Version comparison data
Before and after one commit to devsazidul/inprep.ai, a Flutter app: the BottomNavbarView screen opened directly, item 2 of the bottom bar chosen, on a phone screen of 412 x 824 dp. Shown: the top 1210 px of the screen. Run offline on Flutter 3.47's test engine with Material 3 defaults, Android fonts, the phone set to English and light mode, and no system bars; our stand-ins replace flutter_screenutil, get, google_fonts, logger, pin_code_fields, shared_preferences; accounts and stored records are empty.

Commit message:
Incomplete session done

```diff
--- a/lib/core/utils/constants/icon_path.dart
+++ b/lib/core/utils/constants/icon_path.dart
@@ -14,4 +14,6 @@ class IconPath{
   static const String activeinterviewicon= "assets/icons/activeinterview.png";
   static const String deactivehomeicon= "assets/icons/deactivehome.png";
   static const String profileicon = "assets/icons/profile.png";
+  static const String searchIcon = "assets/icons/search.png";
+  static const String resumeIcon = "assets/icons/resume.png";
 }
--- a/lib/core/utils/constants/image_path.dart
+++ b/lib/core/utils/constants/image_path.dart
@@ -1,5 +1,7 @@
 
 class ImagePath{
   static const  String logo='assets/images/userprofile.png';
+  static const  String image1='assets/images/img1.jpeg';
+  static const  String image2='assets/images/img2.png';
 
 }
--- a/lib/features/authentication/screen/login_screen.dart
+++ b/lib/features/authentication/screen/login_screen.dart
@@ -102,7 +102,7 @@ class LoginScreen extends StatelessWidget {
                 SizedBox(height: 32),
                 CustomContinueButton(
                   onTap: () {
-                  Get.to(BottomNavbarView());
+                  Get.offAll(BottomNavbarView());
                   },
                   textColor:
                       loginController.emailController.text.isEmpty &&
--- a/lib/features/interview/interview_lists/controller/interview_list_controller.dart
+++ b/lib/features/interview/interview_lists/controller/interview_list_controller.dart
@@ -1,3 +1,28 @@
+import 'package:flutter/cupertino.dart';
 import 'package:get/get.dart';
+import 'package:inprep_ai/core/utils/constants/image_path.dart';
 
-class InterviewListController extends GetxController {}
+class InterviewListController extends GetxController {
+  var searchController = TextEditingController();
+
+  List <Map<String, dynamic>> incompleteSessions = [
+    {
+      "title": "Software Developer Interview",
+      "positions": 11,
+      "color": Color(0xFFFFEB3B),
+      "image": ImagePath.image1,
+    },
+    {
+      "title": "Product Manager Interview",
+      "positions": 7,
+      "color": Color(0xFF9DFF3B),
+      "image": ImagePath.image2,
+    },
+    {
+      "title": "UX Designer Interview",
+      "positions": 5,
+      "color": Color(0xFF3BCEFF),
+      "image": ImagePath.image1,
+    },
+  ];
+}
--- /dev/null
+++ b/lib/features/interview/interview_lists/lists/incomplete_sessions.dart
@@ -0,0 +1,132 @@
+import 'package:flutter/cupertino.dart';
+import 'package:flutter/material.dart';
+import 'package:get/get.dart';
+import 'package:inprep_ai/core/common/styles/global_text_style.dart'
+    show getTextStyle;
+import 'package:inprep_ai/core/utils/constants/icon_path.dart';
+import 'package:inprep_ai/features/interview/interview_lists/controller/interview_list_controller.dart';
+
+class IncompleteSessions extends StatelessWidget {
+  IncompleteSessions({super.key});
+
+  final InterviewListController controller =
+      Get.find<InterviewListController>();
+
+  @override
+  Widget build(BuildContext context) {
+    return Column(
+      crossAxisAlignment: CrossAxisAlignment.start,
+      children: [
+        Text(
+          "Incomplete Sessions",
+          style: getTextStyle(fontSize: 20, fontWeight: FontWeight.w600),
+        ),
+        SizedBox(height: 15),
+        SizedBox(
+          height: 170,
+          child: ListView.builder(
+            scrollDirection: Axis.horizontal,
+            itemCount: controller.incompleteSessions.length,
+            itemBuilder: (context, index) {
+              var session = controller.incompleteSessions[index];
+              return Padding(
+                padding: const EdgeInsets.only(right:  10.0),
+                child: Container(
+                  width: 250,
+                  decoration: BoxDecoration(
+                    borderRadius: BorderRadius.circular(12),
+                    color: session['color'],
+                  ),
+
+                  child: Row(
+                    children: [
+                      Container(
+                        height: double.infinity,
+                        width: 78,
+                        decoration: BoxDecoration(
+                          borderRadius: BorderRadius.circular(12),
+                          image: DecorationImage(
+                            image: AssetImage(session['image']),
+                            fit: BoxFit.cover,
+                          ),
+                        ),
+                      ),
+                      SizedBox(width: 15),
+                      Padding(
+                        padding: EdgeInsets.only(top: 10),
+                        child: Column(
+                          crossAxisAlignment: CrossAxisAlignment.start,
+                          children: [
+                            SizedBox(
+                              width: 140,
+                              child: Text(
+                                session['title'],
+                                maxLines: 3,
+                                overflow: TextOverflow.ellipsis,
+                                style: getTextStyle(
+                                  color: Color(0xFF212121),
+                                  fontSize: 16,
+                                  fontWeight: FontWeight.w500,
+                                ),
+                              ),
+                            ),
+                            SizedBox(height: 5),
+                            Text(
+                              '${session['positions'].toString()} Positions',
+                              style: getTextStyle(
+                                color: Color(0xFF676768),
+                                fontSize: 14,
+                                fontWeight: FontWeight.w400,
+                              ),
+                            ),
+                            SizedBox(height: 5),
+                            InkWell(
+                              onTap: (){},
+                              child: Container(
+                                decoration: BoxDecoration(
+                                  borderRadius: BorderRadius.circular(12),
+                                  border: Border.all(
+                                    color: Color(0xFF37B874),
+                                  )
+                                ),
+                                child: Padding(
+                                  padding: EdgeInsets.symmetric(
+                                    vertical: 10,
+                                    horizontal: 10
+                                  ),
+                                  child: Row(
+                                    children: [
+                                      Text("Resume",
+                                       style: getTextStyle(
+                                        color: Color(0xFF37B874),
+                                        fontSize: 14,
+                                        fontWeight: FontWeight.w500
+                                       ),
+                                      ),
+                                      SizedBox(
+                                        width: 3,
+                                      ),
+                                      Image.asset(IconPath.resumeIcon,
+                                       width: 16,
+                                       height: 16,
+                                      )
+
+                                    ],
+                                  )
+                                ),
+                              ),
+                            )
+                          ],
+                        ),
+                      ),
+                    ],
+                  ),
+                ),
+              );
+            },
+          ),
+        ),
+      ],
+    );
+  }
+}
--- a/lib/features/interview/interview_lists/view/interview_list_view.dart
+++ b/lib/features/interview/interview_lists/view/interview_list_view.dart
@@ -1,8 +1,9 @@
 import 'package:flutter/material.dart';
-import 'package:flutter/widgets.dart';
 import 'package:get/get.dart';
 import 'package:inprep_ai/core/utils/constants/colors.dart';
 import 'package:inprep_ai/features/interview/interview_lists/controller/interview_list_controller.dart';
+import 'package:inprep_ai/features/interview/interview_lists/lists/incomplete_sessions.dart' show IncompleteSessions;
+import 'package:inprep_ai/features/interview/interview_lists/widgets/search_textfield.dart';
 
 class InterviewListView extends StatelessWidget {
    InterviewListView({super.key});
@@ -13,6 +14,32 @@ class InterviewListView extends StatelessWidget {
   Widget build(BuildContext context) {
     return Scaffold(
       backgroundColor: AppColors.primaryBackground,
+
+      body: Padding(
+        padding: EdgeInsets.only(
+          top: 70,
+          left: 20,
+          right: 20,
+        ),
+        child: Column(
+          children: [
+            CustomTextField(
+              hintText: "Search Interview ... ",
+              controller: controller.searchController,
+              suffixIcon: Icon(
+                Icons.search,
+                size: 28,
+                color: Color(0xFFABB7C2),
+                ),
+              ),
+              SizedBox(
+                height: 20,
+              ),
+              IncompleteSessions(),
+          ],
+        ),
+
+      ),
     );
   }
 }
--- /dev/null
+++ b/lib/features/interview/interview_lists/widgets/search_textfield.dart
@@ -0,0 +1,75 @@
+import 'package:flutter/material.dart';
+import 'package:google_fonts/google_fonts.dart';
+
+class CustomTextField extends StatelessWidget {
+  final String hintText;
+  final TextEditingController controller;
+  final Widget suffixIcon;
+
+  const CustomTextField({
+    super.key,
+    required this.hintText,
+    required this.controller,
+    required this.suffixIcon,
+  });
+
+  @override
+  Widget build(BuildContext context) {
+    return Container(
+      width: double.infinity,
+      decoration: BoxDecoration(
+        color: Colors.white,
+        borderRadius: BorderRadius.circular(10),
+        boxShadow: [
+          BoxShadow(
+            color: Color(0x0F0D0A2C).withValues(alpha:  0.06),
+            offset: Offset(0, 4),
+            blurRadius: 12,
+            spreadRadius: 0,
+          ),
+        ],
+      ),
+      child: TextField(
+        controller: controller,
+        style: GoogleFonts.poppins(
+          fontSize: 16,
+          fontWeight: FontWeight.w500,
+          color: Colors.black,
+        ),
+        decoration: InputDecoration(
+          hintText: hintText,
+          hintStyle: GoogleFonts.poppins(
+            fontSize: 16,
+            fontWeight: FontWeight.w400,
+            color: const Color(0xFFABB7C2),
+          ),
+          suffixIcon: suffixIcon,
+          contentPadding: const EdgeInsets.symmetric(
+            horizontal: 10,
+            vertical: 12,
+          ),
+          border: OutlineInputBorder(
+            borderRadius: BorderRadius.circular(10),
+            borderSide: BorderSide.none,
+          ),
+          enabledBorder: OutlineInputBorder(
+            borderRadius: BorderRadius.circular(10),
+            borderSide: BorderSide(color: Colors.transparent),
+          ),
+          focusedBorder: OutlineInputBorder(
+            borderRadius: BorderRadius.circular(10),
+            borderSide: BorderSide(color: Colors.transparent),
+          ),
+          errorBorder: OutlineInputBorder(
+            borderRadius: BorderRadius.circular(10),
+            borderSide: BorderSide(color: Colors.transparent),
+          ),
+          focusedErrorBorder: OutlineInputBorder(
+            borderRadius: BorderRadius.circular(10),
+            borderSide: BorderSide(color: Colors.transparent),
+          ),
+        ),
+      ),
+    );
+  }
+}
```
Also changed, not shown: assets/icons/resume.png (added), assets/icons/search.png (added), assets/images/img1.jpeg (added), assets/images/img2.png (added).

WORK REQUIRED:
Pull out every line of the entries that includes the word "fontSize".

YOUR RESPONSE:
+          style: getTextStyle(fontSize: 20, fontWeight: FontWeight.w600),
+                                  fontSize: 16,
+                                fontSize: 14,
+                                        fontSize: 14,
+          fontSize: 16,
+            fontSize: 16,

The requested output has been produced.